ASSIGNMENT:
Among the entries, find each line that includes the string "addEventListener" and list it.

RECORDED INFORMATION Start Marker

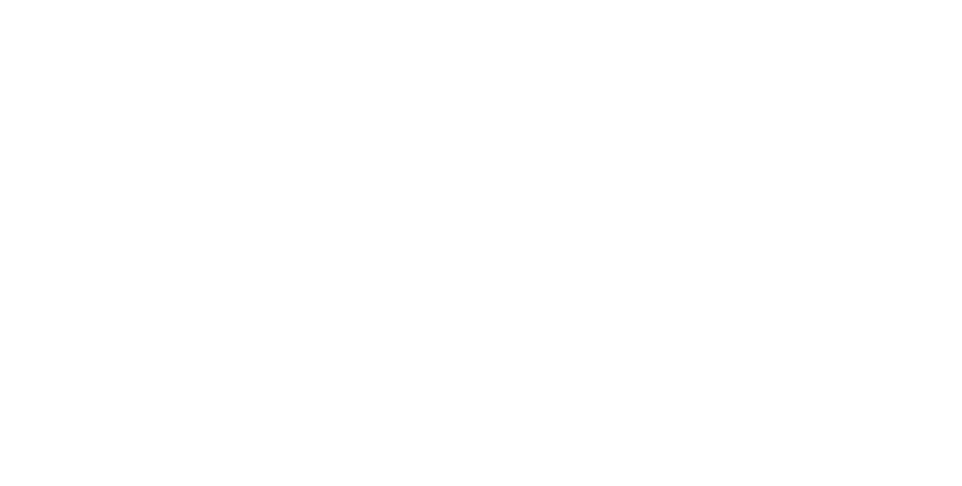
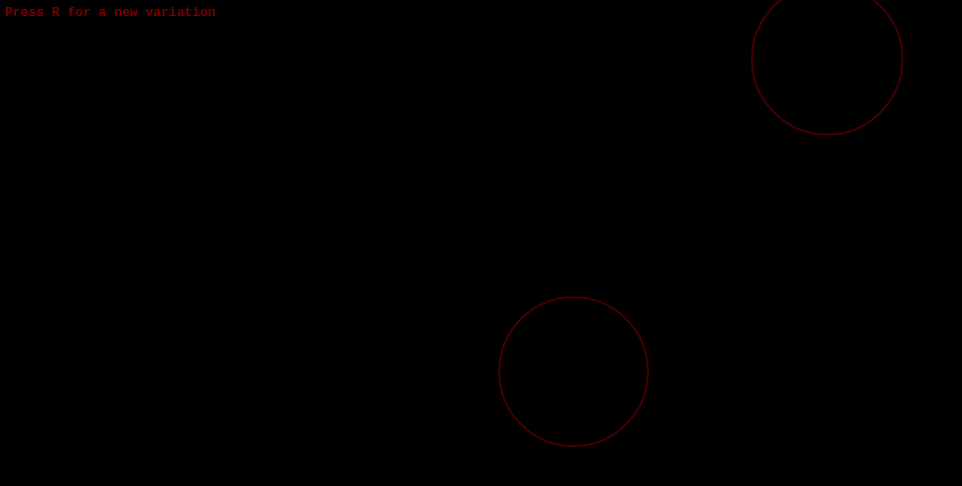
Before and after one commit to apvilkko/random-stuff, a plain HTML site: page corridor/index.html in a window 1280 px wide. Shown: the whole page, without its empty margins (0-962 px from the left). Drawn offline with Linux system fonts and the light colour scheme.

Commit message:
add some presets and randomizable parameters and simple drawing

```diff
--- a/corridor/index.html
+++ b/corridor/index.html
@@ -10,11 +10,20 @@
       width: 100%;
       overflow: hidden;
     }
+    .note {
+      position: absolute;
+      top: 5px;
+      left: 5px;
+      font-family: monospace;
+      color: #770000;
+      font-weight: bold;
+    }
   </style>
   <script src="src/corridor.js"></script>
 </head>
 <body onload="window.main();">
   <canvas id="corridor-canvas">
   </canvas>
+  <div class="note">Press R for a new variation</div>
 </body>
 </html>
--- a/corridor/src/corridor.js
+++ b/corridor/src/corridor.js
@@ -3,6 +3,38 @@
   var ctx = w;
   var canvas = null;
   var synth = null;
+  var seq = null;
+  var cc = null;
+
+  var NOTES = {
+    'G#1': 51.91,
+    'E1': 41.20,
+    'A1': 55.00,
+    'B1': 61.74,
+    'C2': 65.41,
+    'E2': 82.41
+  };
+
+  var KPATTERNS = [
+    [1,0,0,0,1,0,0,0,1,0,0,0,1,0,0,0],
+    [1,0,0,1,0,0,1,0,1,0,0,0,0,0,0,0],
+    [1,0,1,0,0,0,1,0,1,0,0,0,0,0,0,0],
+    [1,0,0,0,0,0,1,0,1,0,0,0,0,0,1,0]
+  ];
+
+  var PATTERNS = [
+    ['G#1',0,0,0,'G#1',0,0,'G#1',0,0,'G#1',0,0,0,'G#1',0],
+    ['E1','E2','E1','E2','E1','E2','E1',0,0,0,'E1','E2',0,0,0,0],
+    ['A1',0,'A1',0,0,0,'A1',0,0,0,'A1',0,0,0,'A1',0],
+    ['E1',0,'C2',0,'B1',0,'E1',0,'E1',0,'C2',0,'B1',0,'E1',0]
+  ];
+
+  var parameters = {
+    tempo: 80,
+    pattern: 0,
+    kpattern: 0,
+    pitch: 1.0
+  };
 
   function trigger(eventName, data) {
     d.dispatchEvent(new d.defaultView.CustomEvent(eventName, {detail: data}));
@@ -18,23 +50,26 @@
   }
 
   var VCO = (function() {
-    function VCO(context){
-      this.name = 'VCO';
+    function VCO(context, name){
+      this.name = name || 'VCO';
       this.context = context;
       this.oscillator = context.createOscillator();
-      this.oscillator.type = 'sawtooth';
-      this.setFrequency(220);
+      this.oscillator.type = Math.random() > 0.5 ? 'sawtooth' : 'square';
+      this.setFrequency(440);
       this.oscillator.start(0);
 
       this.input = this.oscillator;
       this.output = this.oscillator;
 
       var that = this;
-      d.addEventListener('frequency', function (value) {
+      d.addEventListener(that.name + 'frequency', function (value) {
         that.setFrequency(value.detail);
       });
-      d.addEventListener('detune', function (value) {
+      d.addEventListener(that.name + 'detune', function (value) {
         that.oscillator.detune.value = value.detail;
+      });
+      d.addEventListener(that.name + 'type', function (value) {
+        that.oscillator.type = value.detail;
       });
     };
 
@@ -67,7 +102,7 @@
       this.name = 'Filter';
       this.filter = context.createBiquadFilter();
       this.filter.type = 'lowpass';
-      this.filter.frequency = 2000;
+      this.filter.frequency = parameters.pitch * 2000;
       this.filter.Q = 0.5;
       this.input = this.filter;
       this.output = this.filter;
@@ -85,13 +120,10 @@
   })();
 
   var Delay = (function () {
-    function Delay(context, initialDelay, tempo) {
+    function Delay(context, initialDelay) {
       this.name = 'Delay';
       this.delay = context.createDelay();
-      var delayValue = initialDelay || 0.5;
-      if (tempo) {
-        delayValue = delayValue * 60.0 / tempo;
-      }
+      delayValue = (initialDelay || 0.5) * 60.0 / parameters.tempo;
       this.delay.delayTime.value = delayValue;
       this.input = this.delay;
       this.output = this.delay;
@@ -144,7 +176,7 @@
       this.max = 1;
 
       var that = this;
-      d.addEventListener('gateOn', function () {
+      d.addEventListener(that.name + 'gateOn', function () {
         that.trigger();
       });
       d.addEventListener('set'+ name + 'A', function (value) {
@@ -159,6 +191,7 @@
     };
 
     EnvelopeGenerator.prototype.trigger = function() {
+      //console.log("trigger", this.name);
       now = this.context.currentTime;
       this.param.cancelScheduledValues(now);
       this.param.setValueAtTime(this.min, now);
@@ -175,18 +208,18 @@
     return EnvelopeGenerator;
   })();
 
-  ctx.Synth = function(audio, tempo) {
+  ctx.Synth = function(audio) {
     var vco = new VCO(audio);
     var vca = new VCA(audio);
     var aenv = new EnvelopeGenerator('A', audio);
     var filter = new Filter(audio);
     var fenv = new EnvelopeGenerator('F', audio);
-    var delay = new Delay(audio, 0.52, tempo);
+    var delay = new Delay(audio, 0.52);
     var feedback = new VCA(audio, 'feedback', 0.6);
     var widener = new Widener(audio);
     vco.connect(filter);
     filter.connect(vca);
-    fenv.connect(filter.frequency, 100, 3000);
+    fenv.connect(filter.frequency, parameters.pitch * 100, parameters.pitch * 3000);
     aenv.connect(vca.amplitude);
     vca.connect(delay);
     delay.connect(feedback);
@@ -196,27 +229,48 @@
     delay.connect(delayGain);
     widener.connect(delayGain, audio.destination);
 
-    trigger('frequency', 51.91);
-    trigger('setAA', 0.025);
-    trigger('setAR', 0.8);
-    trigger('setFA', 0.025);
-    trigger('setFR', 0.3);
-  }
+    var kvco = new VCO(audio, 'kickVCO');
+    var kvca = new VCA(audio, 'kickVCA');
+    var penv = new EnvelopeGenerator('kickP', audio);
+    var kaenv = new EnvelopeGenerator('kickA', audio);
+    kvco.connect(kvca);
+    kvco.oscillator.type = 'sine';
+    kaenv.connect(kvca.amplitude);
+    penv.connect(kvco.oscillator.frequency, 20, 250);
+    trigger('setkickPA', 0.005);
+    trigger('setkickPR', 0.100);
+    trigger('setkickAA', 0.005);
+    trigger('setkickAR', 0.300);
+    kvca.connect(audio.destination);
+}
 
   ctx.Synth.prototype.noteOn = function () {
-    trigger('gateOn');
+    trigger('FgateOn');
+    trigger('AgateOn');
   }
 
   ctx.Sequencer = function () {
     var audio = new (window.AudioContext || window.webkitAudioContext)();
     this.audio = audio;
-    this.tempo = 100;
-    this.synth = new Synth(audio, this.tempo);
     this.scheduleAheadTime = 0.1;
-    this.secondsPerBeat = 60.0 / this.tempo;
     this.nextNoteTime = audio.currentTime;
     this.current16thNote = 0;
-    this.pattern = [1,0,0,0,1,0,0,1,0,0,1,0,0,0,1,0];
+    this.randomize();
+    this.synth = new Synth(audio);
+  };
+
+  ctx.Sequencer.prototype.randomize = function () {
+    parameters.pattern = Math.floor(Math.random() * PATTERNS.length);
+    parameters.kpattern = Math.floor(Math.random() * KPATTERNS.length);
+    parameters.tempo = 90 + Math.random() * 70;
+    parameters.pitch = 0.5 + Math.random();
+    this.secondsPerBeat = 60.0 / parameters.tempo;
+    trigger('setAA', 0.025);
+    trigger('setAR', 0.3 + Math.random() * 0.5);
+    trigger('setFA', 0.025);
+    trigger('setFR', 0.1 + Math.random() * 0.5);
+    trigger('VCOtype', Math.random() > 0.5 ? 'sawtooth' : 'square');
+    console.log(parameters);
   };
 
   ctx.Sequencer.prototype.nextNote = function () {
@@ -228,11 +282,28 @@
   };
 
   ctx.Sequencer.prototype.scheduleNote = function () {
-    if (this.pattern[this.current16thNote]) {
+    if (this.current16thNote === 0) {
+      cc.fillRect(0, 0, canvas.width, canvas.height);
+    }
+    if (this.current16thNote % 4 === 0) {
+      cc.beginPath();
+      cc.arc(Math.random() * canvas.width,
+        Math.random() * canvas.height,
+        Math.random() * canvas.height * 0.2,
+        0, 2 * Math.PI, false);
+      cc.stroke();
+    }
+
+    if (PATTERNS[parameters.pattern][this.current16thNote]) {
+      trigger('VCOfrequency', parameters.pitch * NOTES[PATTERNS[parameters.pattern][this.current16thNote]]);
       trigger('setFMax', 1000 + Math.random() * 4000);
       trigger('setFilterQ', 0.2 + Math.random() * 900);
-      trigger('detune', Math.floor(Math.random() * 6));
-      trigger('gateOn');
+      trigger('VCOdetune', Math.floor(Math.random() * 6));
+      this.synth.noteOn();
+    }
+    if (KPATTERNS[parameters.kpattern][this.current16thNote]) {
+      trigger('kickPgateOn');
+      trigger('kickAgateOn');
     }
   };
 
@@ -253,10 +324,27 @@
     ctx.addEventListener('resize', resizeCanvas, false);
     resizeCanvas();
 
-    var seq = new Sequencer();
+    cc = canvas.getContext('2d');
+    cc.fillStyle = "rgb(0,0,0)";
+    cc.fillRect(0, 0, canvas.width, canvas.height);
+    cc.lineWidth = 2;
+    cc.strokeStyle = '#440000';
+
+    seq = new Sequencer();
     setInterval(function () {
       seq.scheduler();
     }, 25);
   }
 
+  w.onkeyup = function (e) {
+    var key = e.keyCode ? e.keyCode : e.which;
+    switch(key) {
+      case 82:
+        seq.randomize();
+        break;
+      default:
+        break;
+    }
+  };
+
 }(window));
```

RECORDED INFORMATION End Marker
RECORDED INFORMATION Start Marker

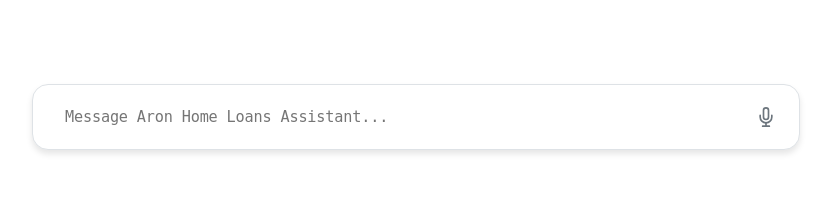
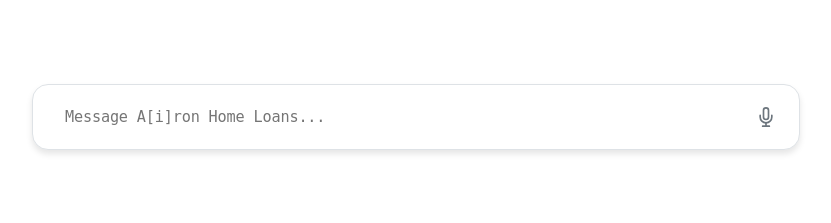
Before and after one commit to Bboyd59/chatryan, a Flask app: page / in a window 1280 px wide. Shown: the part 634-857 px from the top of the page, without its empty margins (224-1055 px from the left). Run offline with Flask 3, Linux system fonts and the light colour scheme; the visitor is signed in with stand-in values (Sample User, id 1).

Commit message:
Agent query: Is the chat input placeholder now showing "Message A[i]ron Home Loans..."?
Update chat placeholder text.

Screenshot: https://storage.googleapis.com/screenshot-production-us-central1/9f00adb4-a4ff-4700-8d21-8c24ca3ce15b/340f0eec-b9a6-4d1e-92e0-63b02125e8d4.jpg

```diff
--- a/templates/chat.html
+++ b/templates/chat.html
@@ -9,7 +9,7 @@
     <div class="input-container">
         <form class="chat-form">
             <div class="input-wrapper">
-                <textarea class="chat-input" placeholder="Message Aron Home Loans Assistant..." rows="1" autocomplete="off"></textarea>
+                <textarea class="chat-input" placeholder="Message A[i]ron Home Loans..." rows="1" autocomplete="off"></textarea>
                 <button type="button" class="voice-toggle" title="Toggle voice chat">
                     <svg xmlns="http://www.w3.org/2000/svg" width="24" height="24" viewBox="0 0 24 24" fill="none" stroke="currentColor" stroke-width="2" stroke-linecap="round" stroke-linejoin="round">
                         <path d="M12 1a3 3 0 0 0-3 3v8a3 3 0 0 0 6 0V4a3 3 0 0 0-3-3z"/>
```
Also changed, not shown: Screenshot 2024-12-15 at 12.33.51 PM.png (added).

RECORDED INFORMATION End Marker

RESULT OF THIS TASK:
-      d.addEventListener('frequency', function (value) {
+      d.addEventListener(that.name + 'frequency', function (value) {
-      d.addEventListener('detune', function (value) {
+      d.addEventListener(that.name + 'detune', function (value) {
+      d.addEventListener(that.name + 'type', function (value) {
-      d.addEventListener('gateOn', function () {
+      d.addEventListener(that.name + 'gateOn', function () {
       d.addEventListener('set'+ name + 'A', function (value) {
     ctx.addEventListener('resize', resizeCanvas, false);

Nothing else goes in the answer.